**TASK PROMPT**
Repeat all entries word for word; skip images.

**INFORMATION PROVIDED**

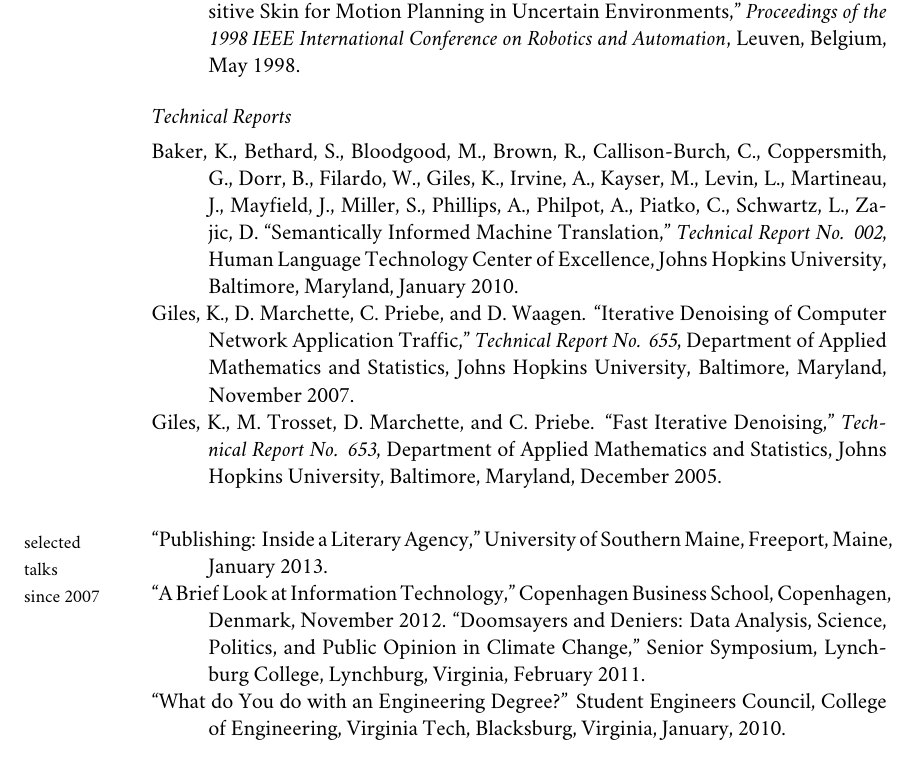
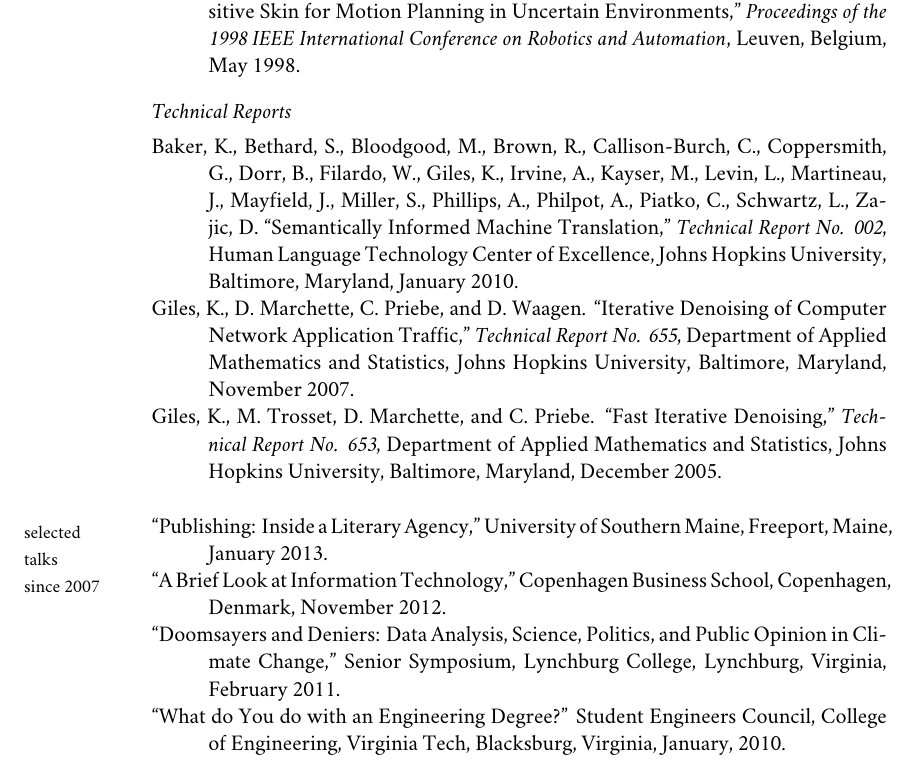
Before and after one commit to kendallgiles/vita, a LaTeX CV (kendall_giles_vita.tex): part of page 3 of 6, cut so that both start at the same text. Compiled offline with XeLaTeX; a missing font is replaced by an installed copy or a similar font; a LaTeX package or settings file that is missing is left out.

Commit message:
fix typo

```diff
--- a/kendall_giles_vita.tex
+++ b/kendall_giles_vita.tex
@@ -369,7 +369,8 @@
 \ind “Publishing: Inside a Literary Agency,” University of Southern Maine, Freeport, Maine, January 2013.
 
 \ind “A Brief Look at Information Technology,” Copenhagen Business School, Copenhagen, Denmark, November 2012.
-“Doomsayers and Deniers: Data Analysis, Science, Politics, and Public Opinion in Climate Change,” Senior Symposium, Lynchburg College, Lynchburg, Virginia, February 2011.
+
+\ind “Doomsayers and Deniers: Data Analysis, Science, Politics, and Public Opinion in Climate Change,” Senior Symposium, Lynchburg College, Lynchburg, Virginia, February 2011.
 
 \ind “What do You do with an Engineering Degree?” Student Engineers Council, College of Engineering, Virginia Tech, Blacksburg, Virginia, January, 2010.
 
```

**ANSWER BOX**
Before and after one commit to kendallgiles/vita, a LaTeX CV (kendall_giles_vita.tex): part of page 3 of 6, cut so that both start at the same text. Compiled offline with XeLaTeX; a missing font is replaced by an installed copy or a similar font; a LaTeX package or settings file that is missing is left out.

Commit message:
fix typo

```diff
--- a/kendall_giles_vita.tex
+++ b/kendall_giles_vita.tex
@@ -369,7 +369,8 @@
 \ind “Publishing: Inside a Literary Agency,” University of Southern Maine, Freeport, Maine, January 2013.
 
 \ind “A Brief Look at Information Technology,” Copenhagen Business School, Copenhagen, Denmark, November 2012.
-“Doomsayers and Deniers: Data Analysis, Science, Politics, and Public Opinion in Climate Change,” Senior Symposium, Lynchburg College, Lynchburg, Virginia, February 2011.
+
+\ind “Doomsayers and Deniers: Data Analysis, Science, Politics, and Public Opinion in Climate Change,” Senior Symposium, Lynchburg College, Lynchburg, Virginia, February 2011.
 
 \ind “What do You do with an Engineering Degree?” Student Engineers Council, College of Engineering, Virginia Tech, Blacksburg, Virginia, January, 2010.
 
```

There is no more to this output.